ACTION ITEM — The records below are to be reproduced exactly, with every picture left out.

Collected data entries
========
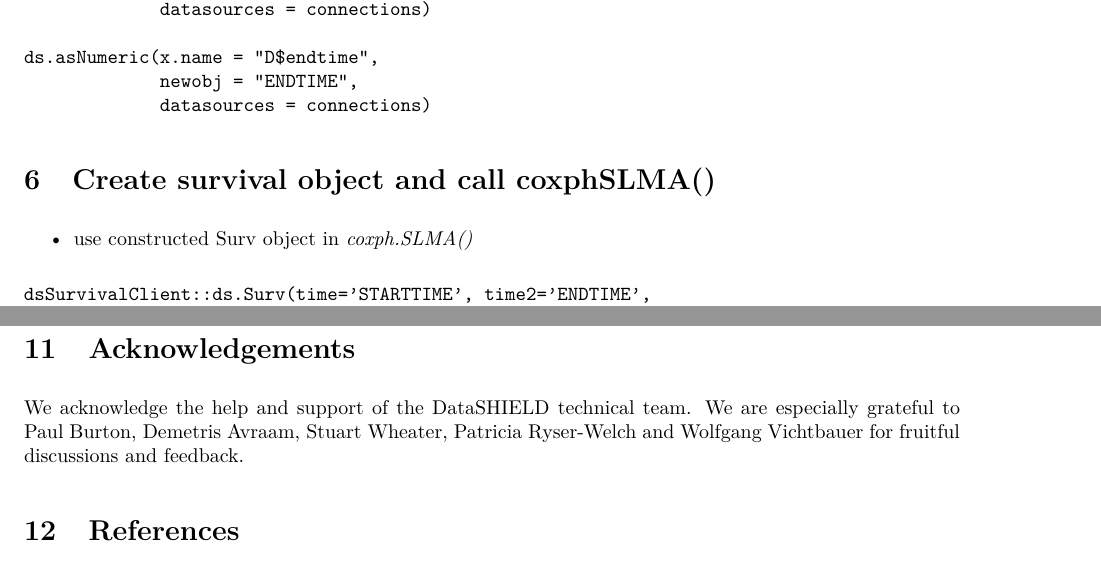
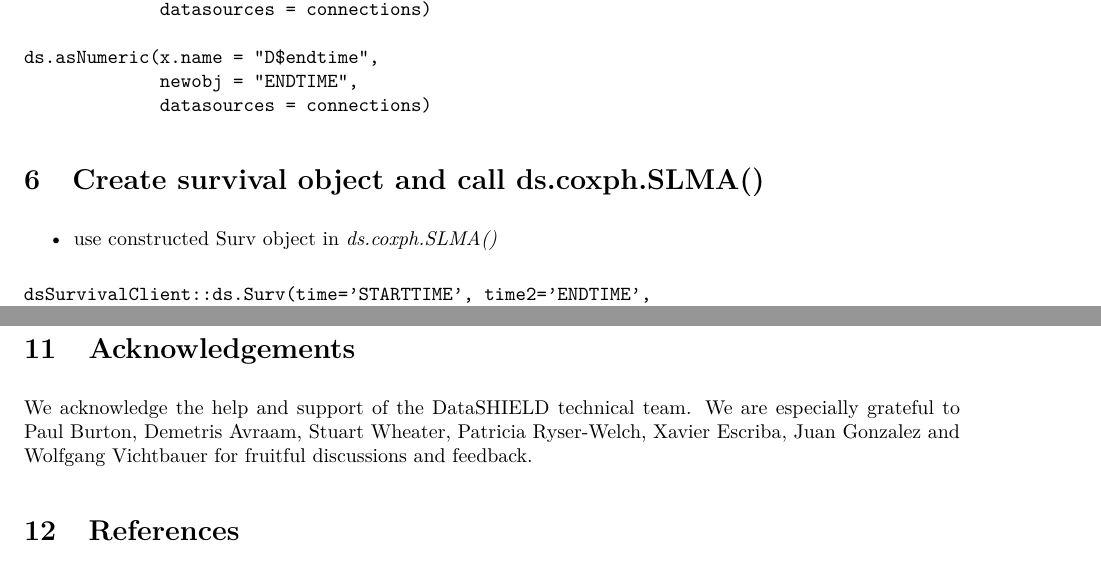
Before and after one commit to neelsoumya/dsSurvival, an R Markdown document (vignettes/development_plan.rmd): two parts of pages 4 and 11 of 11, joined at a grey line, cut so that both start at the same text. The pictures show the output file vignettes/development_plan.pdf that the author committed with the source.

Commit message:
coxph models

````diff
--- a/vignettes/development_plan.rmd
+++ b/vignettes/development_plan.rmd
@@ -258,10 +258,10 @@ dsBaseClient::ds.ls()
 ```
 
 
-# Create survival object and call coxphSLMA()
+# Create survival object and call ds.coxph.SLMA()
 
 
-* use constructed Surv object in *coxph.SLMA()*
+* use constructed Surv object in *ds.coxph.SLMA()*
 
 ```
 dsSurvivalClient::ds.Surv(time='STARTTIME', time2='ENDTIME',
@@ -492,7 +492,7 @@ DSI::datashield.logout(conns = connections)
 # Acknowledgements
 
 We acknowledge the help and support of the DataSHIELD technical team.
-We are especially grateful to Paul Burton, Demetris Avraam, Stuart Wheater, Patricia Ryser-Welch and Wolfgang Vichtbauer for fruitful discussions and feedback.
+We are especially grateful to Paul Burton, Demetris Avraam, Stuart Wheater, Patricia Ryser-Welch, Xavier Escriba, Juan Gonzalez and Wolfgang Vichtbauer for fruitful discussions and feedback.
 
 
 # References
````
Also changed, not shown: vignettes/development_plan.pdf, vignettes/development_plan.rmd (2 more changed lines).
========
SOLUTION BELOW —
Before and after one commit to neelsoumya/dsSurvival, an R Markdown document (vignettes/development_plan.rmd): two parts of pages 4 and 11 of 11, joined at a grey line, cut so that both start at the same text. The pictures show the output file vignettes/development_plan.pdf that the author committed with the source.

Commit message:
coxph models

````diff
--- a/vignettes/development_plan.rmd
+++ b/vignettes/development_plan.rmd
@@ -258,10 +258,10 @@ dsBaseClient::ds.ls()
 ```
 
 
-# Create survival object and call coxphSLMA()
+# Create survival object and call ds.coxph.SLMA()
 
 
-* use constructed Surv object in *coxph.SLMA()*
+* use constructed Surv object in *ds.coxph.SLMA()*
 
 ```
 dsSurvivalClient::ds.Surv(time='STARTTIME', time2='ENDTIME',
@@ -492,7 +492,7 @@ DSI::datashield.logout(conns = connections)
 # Acknowledgements
 
 We acknowledge the help and support of the DataSHIELD technical team.
-We are especially grateful to Paul Burton, Demetris Avraam, Stuart Wheater, Patricia Ryser-Welch and Wolfgang Vichtbauer for fruitful discussions and feedback.
+We are especially grateful to Paul Burton, Demetris Avraam, Stuart Wheater, Patricia Ryser-Welch, Xavier Escriba, Juan Gonzalez and Wolfgang Vichtbauer for fruitful discussions and feedback.
 
 
 # References
````
Also changed, not shown: vignettes/development_plan.pdf, vignettes/development_plan.rmd (2 more changed lines).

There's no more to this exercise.